--- PROBLEM ---
Please report every line from the material that contains the word "docs".

--- EXERCISE DATA ---
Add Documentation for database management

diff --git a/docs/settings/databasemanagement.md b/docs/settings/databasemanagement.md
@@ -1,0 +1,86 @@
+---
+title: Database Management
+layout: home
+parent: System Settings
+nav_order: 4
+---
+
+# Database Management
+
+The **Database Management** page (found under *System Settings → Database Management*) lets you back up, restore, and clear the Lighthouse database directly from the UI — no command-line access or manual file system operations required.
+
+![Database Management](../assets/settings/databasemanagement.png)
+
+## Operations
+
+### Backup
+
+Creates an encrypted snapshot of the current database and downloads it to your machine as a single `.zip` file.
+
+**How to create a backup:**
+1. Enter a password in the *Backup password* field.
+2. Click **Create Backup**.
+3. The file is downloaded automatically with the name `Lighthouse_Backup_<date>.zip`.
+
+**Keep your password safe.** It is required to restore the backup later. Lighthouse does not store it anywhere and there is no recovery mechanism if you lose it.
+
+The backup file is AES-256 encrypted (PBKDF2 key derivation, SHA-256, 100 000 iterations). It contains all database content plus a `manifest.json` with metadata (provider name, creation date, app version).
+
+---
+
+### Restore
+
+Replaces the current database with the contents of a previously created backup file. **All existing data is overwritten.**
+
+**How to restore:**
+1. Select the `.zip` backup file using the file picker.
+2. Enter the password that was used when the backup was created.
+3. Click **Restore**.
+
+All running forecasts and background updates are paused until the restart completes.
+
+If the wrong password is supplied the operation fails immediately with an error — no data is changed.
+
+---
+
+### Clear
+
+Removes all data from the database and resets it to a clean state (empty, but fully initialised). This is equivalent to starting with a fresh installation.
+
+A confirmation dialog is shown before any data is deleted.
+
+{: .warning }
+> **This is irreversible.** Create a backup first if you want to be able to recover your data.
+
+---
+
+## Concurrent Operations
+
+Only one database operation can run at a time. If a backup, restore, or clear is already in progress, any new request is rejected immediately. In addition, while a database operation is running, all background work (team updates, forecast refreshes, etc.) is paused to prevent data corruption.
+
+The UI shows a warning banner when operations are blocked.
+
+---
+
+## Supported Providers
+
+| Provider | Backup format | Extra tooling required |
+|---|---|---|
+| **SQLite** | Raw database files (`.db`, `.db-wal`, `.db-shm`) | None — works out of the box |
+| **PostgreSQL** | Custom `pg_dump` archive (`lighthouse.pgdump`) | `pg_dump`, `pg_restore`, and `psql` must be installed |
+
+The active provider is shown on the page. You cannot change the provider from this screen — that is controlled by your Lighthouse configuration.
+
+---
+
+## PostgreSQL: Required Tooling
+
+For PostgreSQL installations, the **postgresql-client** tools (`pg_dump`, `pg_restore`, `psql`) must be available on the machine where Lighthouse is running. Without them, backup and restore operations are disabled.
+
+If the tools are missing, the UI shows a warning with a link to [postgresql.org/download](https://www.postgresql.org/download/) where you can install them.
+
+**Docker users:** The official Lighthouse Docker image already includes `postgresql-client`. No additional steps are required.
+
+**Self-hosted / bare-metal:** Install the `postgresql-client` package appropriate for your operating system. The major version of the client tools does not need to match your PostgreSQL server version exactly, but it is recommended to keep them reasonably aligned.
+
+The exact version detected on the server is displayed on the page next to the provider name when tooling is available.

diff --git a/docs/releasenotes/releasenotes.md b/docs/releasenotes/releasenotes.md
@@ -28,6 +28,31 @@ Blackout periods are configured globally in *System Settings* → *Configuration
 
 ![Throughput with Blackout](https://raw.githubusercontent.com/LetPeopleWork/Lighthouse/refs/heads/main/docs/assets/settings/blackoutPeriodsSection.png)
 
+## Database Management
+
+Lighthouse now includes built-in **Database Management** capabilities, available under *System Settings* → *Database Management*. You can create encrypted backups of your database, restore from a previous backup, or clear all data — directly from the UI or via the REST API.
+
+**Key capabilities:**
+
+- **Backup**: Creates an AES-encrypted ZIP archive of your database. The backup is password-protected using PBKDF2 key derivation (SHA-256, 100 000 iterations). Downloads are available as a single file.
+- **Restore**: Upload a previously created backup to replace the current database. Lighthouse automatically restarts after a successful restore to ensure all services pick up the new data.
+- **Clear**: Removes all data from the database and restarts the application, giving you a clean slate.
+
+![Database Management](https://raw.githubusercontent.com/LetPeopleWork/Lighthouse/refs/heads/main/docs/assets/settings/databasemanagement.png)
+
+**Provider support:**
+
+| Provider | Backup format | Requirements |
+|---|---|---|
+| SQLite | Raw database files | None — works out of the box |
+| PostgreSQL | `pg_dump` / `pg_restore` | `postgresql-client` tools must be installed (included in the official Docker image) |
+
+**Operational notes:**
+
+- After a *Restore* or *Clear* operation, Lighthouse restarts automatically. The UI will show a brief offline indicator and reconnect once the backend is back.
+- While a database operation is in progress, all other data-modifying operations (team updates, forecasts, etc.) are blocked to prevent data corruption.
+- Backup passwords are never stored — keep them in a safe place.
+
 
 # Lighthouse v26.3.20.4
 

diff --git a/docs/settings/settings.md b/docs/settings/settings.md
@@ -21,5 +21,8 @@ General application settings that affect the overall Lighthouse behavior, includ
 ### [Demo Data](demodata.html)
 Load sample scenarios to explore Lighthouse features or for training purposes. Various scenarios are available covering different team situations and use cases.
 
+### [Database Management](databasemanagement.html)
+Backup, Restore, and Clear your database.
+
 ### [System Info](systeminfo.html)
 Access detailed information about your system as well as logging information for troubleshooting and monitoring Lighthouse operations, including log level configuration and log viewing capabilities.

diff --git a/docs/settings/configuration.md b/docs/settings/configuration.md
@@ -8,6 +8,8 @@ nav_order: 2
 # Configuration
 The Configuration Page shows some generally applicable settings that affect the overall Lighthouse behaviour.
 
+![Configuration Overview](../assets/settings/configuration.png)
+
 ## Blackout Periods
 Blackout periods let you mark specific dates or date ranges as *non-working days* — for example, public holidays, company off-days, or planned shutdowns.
--
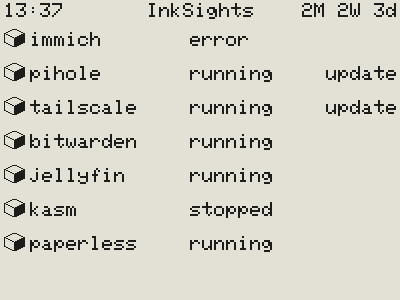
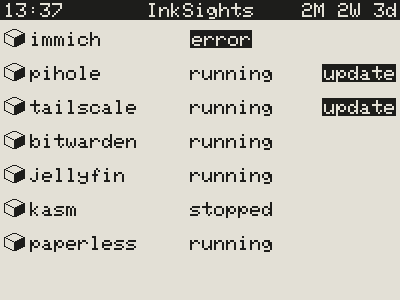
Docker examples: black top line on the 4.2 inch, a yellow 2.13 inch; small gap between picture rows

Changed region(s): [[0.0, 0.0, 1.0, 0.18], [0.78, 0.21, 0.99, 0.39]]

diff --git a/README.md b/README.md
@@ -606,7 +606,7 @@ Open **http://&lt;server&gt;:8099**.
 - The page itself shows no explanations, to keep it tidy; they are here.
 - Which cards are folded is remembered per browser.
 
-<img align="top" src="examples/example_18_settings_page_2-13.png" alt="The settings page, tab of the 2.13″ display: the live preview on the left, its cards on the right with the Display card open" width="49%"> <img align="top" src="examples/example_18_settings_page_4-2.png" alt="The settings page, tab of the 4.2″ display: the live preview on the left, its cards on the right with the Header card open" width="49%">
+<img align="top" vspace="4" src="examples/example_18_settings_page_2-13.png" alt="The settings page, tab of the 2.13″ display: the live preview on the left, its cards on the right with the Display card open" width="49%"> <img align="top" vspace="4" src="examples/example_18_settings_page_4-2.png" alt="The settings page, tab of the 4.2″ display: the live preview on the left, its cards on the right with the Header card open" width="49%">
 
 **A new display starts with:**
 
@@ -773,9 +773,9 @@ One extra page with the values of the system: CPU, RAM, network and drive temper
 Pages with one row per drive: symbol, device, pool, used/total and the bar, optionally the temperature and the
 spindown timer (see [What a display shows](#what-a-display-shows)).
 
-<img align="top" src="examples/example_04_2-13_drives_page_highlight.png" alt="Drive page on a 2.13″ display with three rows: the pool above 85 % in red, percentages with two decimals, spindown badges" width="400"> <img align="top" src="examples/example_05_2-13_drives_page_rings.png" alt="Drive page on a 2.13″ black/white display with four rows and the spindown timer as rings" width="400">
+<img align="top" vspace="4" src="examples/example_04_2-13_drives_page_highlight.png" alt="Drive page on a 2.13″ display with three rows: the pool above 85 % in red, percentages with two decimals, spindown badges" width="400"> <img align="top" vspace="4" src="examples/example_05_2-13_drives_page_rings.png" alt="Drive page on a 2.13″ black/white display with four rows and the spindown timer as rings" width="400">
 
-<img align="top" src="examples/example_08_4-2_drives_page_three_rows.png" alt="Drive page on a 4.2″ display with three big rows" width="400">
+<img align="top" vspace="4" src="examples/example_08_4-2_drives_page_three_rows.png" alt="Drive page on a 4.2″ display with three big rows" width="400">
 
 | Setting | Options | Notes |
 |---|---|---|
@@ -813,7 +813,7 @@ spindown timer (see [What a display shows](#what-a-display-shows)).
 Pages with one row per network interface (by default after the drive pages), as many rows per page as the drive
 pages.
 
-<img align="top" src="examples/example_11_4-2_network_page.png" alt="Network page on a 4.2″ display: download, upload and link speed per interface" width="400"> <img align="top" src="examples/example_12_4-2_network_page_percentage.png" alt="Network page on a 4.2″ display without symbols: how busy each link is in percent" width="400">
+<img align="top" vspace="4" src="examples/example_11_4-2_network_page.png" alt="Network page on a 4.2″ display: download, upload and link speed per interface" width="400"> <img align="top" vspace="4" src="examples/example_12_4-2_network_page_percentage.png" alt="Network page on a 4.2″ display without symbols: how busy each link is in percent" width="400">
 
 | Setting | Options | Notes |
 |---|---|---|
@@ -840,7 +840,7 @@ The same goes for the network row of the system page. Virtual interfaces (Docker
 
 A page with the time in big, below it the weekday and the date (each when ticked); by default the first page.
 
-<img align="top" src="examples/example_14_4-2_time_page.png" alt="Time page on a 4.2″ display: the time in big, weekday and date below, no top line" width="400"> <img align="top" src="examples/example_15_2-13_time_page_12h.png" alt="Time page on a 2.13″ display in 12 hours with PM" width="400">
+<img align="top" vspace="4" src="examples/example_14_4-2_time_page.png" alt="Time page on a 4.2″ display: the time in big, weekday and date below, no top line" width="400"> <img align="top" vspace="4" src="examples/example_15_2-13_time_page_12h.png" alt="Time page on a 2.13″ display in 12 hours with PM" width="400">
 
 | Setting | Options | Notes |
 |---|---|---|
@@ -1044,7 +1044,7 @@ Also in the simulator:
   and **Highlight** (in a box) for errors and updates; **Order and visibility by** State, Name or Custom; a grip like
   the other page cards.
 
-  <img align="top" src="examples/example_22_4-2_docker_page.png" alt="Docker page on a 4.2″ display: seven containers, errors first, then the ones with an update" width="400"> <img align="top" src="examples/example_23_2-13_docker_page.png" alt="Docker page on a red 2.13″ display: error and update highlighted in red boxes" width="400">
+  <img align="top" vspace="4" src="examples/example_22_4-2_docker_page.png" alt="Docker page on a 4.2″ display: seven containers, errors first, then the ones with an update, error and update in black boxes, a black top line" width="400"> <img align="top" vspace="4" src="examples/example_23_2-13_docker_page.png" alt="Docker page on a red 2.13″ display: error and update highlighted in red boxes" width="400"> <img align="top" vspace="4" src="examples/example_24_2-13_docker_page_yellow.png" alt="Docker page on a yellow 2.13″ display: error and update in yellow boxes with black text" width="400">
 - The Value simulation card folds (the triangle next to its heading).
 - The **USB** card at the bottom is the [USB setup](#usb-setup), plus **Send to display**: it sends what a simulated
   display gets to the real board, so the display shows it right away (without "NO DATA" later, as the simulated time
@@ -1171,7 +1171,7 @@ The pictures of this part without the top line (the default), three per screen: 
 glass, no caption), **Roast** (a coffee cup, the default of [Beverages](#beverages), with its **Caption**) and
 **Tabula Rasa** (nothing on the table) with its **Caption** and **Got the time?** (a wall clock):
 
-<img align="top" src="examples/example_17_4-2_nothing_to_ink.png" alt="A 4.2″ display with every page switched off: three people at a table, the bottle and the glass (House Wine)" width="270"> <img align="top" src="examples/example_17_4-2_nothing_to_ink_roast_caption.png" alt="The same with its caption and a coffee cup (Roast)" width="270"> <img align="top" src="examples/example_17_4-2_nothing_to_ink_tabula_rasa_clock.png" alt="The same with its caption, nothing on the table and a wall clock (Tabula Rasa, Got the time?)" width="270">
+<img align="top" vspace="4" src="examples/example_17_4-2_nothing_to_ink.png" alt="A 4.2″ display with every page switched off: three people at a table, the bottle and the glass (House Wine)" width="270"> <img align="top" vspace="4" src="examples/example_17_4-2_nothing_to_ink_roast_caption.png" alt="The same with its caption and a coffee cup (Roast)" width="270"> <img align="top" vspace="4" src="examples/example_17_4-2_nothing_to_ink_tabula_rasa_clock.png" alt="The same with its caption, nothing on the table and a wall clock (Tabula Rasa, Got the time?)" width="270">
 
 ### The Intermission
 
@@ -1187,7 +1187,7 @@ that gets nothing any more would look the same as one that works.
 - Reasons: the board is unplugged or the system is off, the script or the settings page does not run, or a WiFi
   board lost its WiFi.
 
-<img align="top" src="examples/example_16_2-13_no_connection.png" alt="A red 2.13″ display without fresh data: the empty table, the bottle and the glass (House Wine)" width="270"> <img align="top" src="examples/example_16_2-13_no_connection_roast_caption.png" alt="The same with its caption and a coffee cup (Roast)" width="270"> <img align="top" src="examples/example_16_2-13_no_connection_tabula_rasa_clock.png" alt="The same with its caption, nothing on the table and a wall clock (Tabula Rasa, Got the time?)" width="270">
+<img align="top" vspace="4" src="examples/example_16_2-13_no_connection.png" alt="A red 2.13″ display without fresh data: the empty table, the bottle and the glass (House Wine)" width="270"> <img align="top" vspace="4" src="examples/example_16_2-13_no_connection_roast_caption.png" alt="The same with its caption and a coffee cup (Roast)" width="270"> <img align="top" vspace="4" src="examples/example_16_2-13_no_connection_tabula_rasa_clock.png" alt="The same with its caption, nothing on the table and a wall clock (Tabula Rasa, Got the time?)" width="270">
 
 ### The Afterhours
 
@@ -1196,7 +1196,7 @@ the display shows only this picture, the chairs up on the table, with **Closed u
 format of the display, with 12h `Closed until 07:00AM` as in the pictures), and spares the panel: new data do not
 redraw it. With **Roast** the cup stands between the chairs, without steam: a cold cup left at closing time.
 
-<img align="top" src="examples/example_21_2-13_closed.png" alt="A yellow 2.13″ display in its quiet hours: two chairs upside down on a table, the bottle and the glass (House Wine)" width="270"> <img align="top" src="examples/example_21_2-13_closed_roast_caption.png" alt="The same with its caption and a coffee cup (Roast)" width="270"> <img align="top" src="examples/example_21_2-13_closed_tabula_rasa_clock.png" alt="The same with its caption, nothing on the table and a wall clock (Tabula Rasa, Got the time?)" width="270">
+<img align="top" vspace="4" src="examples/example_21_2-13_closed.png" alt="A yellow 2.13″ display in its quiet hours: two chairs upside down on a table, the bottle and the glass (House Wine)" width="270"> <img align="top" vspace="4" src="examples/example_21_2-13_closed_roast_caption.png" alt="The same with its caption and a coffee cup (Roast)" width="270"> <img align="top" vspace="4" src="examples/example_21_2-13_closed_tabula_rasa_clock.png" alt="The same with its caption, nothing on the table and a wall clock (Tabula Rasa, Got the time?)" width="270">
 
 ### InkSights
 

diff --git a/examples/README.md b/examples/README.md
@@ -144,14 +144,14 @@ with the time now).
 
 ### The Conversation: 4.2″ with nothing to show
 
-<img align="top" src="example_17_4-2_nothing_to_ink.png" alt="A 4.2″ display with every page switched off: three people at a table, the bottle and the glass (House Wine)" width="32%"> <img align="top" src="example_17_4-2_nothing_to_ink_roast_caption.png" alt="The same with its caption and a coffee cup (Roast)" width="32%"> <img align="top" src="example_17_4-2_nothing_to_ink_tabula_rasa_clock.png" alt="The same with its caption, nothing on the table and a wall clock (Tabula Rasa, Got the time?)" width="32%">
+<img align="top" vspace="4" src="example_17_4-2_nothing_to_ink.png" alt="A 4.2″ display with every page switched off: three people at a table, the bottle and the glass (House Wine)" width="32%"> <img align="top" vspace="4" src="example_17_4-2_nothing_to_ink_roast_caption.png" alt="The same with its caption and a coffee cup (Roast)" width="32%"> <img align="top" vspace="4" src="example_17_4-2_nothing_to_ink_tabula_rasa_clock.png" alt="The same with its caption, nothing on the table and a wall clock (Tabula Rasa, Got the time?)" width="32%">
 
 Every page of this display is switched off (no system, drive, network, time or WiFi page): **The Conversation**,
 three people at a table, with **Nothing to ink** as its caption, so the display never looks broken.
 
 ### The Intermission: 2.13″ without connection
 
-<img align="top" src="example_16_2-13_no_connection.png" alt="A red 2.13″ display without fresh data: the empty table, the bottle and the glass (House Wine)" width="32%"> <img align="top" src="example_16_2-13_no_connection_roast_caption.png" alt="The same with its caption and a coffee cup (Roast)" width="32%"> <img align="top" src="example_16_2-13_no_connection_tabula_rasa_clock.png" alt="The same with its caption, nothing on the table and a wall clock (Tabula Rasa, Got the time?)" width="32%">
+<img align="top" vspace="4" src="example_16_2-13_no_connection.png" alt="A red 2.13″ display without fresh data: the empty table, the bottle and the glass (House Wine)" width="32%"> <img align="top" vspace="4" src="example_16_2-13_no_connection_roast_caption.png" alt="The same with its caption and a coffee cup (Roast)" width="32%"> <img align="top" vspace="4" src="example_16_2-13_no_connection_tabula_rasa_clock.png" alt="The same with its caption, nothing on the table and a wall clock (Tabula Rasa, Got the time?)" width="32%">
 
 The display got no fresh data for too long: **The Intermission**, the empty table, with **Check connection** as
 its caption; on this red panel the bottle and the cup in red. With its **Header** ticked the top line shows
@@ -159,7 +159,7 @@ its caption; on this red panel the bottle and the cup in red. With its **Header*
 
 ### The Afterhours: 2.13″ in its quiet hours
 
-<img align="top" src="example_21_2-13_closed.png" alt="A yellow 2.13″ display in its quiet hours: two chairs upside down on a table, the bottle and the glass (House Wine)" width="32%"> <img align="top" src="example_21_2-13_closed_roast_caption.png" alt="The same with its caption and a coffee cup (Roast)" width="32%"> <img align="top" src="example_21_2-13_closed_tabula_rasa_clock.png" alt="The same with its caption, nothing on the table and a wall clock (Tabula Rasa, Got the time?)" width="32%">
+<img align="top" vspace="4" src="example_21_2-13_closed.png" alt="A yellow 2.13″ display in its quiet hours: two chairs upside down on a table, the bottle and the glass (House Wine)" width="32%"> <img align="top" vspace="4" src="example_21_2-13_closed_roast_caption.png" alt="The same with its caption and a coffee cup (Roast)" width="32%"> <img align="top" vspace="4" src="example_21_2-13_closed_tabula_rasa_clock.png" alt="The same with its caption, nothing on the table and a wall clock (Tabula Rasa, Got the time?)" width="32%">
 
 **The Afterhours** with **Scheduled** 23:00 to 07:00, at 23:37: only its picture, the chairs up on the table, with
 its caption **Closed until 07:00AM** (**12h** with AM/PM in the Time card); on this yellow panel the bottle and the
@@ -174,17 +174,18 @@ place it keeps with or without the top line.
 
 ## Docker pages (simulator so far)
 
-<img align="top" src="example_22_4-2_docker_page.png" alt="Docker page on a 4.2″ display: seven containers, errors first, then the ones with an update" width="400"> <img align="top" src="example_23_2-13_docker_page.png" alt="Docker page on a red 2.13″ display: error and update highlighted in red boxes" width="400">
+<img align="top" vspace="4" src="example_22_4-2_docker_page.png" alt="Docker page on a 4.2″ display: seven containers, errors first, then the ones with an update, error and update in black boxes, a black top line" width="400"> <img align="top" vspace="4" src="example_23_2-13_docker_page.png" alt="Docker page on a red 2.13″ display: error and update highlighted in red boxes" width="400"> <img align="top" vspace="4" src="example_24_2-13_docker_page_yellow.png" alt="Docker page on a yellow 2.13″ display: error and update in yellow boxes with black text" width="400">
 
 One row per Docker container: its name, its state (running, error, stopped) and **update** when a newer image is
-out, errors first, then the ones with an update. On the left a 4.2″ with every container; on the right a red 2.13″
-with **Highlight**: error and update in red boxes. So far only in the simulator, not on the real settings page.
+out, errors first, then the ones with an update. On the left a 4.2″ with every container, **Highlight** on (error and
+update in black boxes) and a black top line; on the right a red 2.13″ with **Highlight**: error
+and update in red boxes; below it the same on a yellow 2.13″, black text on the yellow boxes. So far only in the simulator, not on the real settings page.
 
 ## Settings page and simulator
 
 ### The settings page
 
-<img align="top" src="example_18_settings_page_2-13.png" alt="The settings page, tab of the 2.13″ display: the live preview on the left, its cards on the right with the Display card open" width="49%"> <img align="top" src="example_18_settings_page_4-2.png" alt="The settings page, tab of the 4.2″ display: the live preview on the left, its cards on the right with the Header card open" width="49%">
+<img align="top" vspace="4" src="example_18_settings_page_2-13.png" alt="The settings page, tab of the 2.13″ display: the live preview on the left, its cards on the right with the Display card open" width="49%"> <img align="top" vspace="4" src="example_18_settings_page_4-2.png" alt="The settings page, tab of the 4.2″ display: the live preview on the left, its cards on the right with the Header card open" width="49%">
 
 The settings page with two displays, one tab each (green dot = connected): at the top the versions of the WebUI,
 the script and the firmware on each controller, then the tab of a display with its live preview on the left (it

--- EXERCISE RESULT ---
diff --git a/docs/settings/databasemanagement.md b/docs/settings/databasemanagement.md
diff --git a/docs/releasenotes/releasenotes.md b/docs/releasenotes/releasenotes.md
 ![Throughput with Blackout](https://raw.githubusercontent.com/LetPeopleWork/Lighthouse/refs/heads/main/docs/assets/settings/blackoutPeriodsSection.png)
+![Database Management](https://raw.githubusercontent.com/LetPeopleWork/Lighthouse/refs/heads/main/docs/assets/settings/databasemanagement.png)
diff --git a/docs/settings/settings.md b/docs/settings/settings.md
diff --git a/docs/settings/configuration.md b/docs/settings/configuration.md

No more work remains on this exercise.